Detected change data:
***

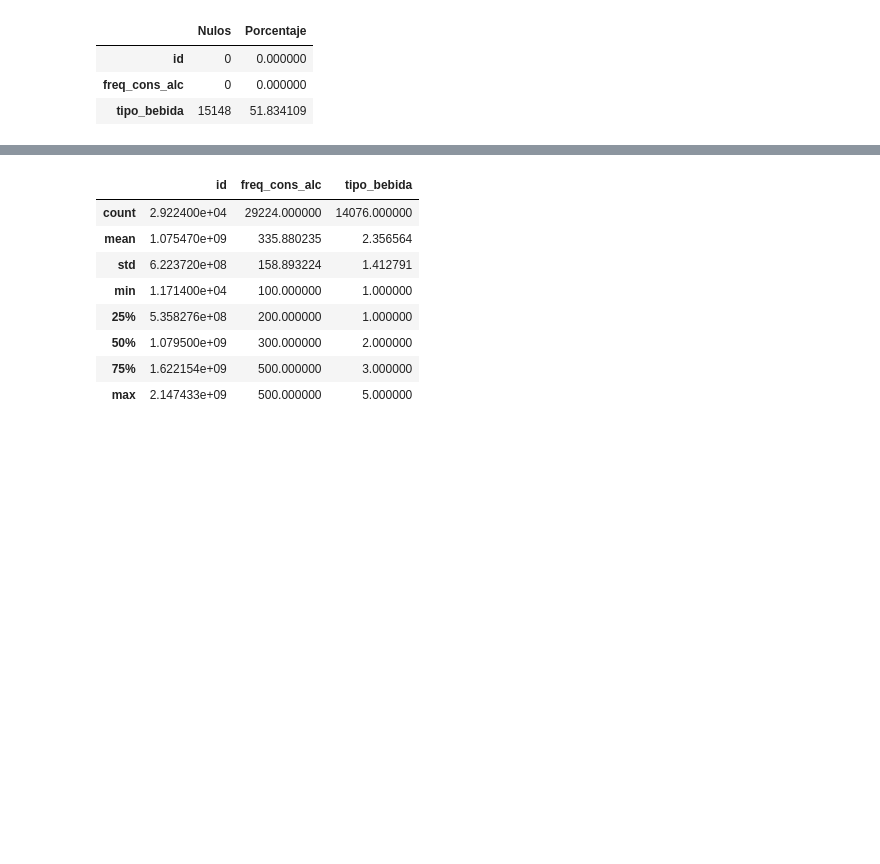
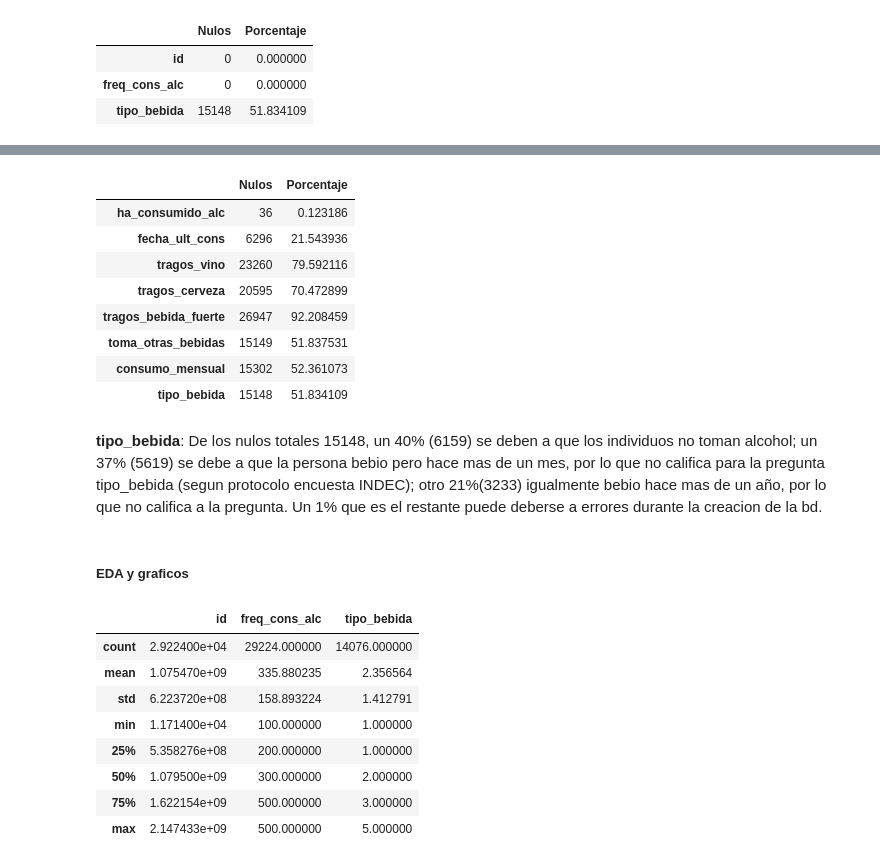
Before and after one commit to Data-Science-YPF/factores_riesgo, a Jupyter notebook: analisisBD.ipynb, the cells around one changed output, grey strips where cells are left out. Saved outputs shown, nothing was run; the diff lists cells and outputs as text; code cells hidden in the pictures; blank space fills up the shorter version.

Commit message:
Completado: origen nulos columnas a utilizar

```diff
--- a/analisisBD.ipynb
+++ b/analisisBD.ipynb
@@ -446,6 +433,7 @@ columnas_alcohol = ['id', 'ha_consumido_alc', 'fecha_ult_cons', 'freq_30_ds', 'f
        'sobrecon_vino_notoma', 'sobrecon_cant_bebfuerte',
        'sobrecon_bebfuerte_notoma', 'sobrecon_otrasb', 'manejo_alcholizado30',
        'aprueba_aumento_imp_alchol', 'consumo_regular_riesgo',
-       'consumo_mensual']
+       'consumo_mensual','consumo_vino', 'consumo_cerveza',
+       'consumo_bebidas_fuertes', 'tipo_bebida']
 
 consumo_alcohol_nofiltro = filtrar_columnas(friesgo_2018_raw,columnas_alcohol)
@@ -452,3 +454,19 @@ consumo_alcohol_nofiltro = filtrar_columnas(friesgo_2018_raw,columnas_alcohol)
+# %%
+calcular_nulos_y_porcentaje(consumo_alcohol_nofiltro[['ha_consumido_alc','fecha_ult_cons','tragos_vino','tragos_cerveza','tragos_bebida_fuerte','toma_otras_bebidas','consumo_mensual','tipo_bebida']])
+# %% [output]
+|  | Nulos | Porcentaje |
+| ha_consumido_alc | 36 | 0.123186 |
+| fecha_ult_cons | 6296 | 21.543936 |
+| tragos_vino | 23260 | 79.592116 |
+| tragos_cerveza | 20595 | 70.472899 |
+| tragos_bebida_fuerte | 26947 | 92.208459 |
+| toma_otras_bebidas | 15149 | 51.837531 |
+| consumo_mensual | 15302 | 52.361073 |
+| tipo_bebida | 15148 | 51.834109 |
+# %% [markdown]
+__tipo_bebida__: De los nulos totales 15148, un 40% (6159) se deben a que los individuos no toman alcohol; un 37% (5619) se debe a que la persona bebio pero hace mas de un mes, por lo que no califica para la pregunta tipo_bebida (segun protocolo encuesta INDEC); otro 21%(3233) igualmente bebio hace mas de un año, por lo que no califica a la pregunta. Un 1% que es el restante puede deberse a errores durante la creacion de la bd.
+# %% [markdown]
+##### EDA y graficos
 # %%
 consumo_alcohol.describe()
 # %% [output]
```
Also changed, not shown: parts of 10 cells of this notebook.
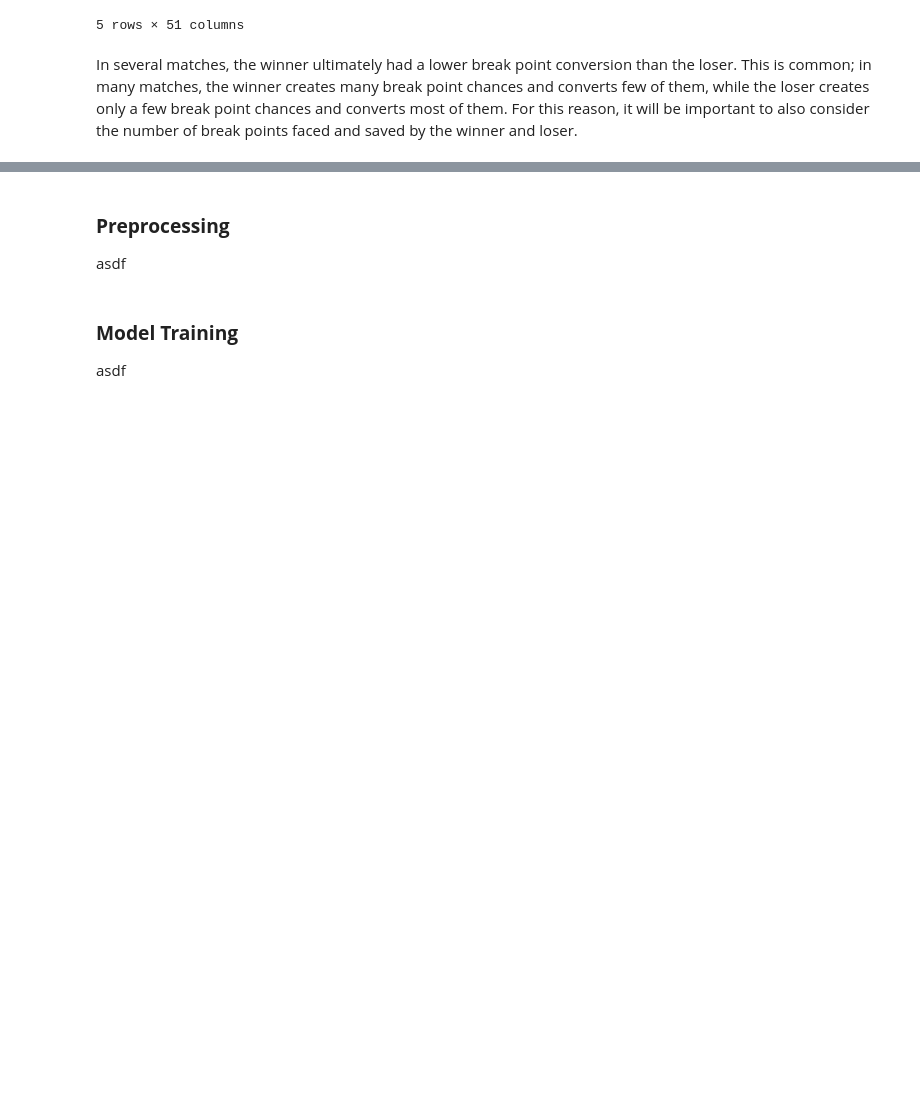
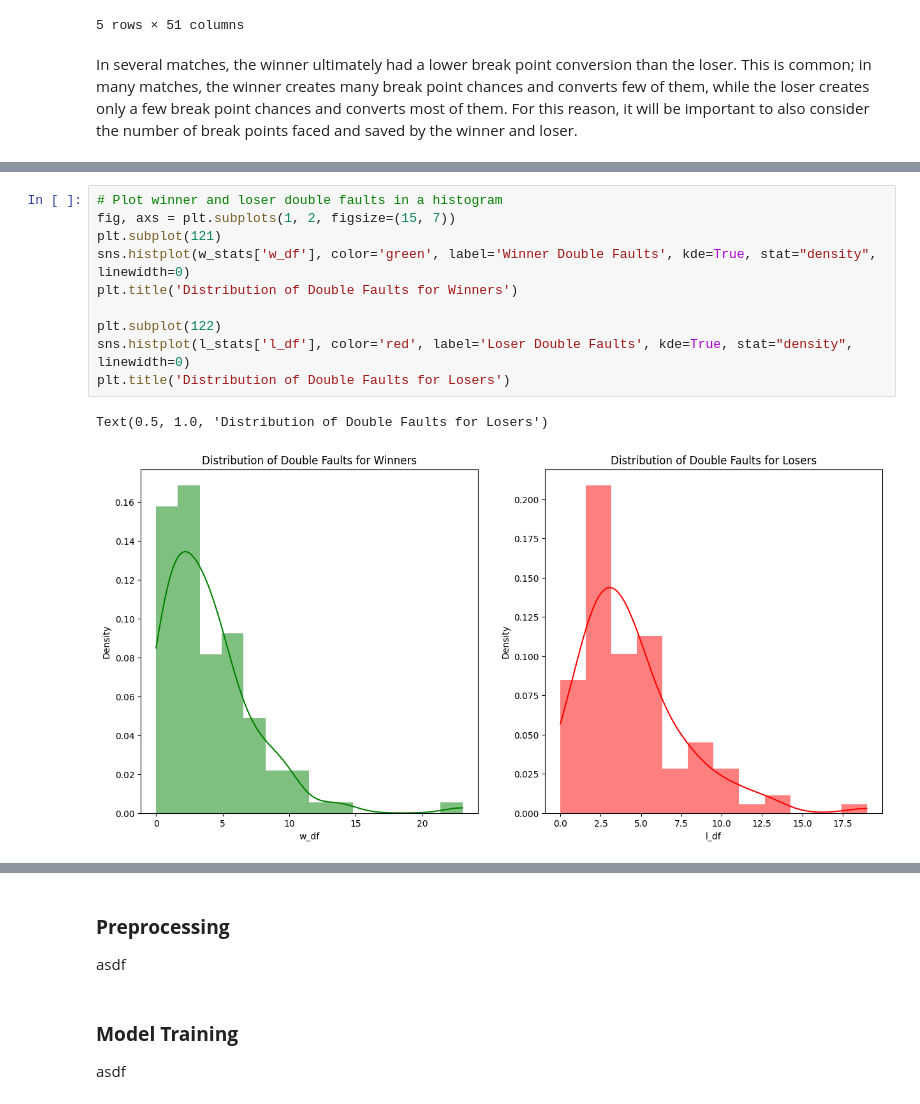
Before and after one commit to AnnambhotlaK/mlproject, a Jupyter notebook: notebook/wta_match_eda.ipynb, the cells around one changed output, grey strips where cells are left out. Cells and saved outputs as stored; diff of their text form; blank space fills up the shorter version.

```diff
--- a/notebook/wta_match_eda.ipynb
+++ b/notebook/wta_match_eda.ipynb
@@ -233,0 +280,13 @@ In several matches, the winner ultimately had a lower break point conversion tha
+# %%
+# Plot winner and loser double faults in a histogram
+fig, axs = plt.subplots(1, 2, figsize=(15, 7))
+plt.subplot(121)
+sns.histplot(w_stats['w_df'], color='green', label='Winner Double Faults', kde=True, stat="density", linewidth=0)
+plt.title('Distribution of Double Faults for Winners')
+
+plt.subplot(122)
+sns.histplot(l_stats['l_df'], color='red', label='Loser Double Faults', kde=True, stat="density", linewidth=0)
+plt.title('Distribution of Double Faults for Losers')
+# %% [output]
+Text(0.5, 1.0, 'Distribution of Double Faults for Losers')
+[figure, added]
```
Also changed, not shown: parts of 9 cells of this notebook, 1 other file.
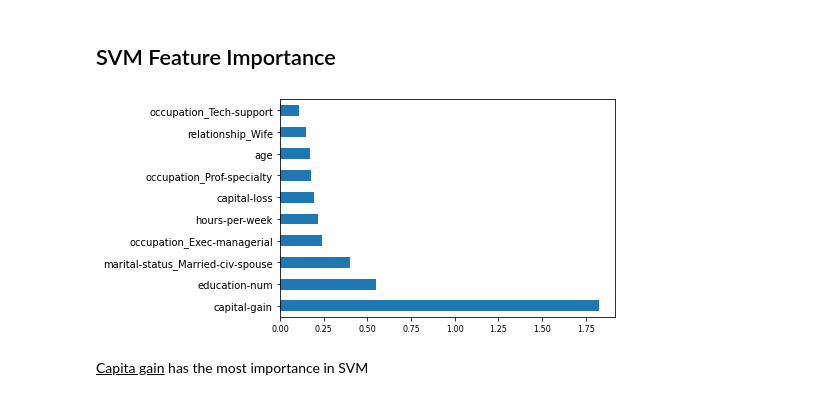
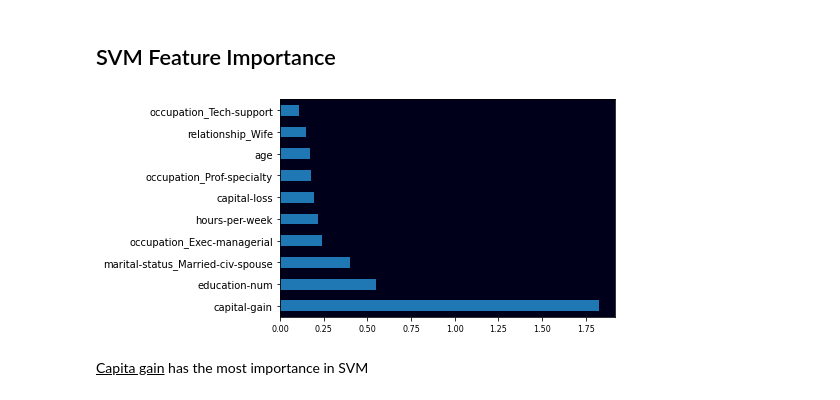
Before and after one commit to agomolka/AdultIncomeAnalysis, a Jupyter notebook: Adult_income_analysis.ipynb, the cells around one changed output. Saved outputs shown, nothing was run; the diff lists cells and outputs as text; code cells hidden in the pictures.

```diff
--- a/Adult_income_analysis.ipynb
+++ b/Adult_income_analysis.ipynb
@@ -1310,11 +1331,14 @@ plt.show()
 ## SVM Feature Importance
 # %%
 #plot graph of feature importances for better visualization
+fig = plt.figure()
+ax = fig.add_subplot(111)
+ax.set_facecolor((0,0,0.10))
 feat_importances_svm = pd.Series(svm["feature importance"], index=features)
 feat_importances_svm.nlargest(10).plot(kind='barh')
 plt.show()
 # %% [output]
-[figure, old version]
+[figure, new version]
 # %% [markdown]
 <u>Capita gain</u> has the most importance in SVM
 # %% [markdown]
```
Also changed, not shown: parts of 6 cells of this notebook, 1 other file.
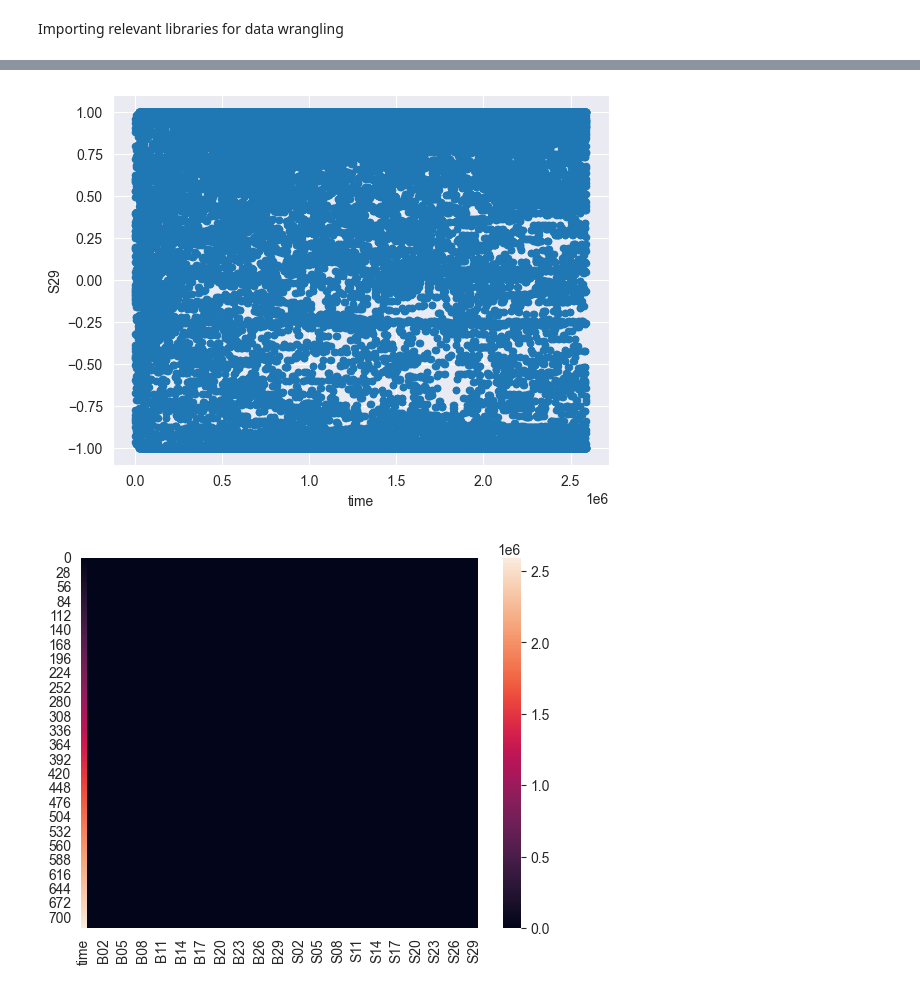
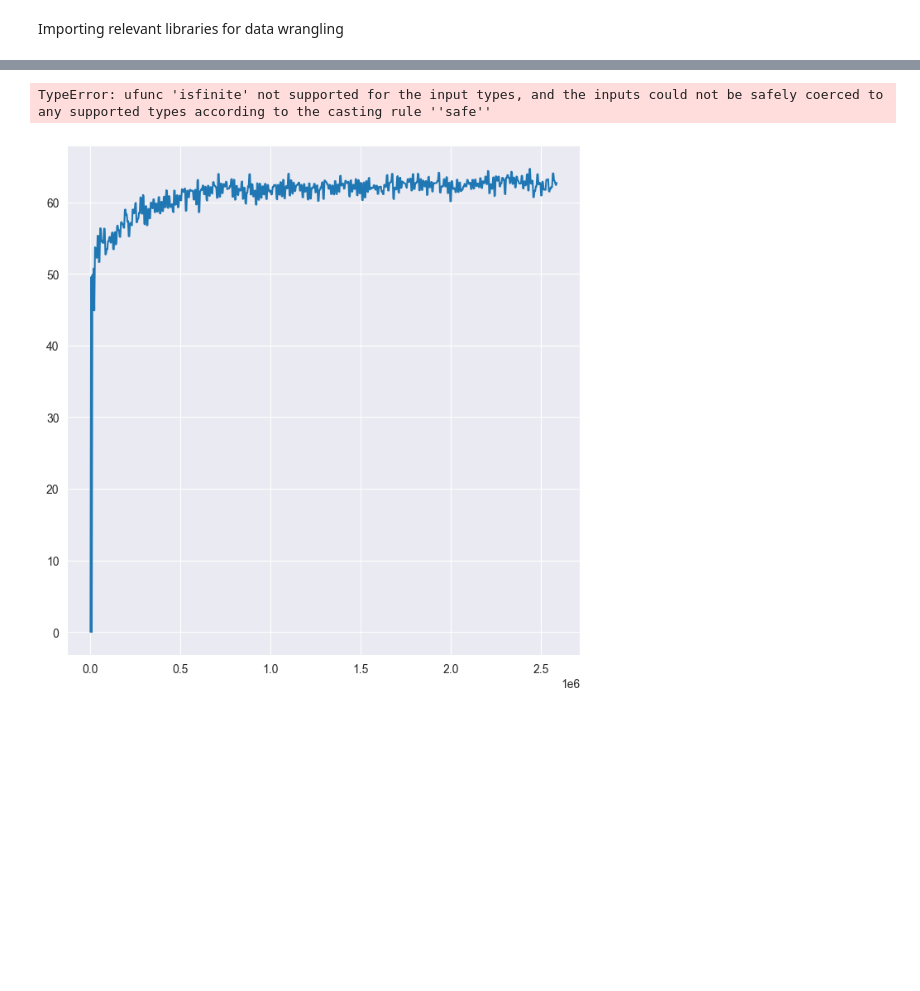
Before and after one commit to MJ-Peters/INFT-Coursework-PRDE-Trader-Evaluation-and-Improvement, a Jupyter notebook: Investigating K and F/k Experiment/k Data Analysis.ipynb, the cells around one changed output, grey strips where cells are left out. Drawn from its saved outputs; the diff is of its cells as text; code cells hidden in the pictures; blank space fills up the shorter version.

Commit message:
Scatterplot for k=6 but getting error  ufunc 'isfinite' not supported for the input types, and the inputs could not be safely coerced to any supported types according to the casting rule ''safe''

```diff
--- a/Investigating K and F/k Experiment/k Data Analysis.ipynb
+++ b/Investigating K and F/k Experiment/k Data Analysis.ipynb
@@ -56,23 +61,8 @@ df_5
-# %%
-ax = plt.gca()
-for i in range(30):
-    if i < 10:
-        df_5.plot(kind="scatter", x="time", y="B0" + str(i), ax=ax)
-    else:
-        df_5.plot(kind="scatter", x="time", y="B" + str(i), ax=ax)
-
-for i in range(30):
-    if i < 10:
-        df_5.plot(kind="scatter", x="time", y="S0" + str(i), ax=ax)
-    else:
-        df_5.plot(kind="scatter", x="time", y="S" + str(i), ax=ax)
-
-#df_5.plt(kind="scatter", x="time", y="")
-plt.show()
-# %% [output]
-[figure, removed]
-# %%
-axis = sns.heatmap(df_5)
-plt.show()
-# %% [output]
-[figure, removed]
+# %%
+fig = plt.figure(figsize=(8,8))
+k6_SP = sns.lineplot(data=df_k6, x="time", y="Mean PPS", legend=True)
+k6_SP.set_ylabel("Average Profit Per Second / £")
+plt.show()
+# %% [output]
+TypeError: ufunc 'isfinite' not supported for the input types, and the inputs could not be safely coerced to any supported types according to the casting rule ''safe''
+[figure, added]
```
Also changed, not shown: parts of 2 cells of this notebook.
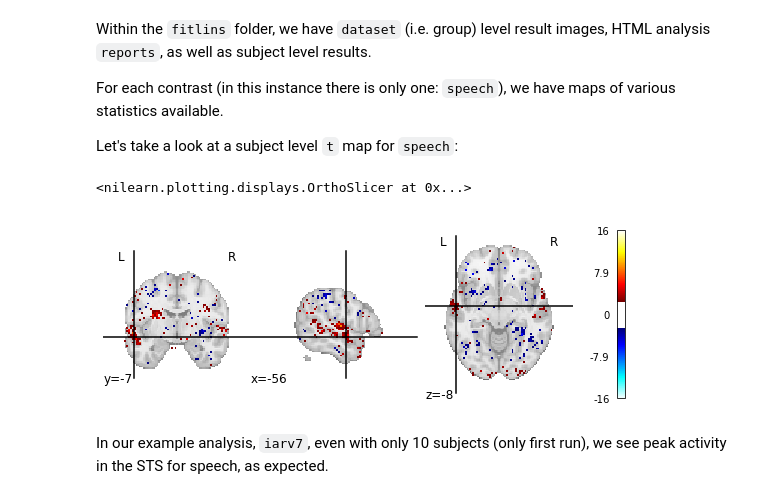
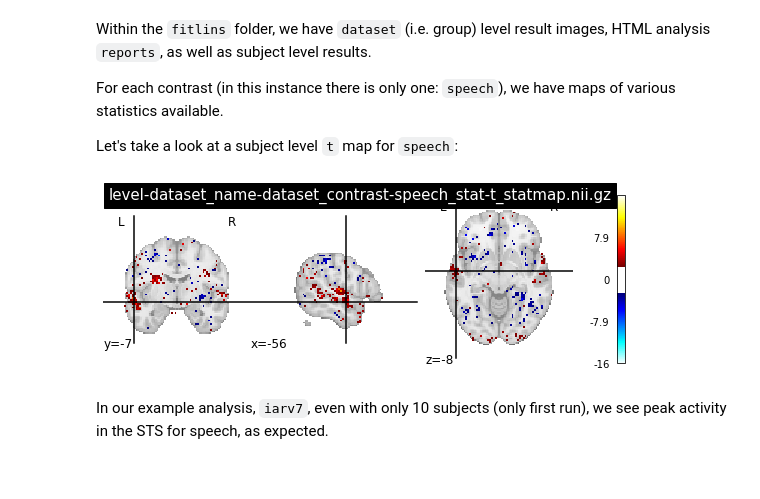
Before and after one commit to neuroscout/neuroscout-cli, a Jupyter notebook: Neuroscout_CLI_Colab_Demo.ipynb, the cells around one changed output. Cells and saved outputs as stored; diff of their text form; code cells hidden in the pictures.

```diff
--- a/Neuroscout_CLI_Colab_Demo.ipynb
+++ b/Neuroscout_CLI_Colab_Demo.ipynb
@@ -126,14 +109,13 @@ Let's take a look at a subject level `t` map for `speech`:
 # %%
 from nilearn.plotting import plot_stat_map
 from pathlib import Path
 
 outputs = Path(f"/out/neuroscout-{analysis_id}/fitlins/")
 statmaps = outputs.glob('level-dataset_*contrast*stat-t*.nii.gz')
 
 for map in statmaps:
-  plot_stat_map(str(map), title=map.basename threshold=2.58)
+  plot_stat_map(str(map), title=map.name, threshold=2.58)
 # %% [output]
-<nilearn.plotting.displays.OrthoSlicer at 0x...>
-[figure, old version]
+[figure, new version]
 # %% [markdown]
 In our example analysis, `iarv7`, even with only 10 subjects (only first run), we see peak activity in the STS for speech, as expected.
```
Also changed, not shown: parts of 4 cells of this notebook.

***

Task description |
If a line contains the word "kind", count it; give the total for the entries above and nothing else.

Written answer |
6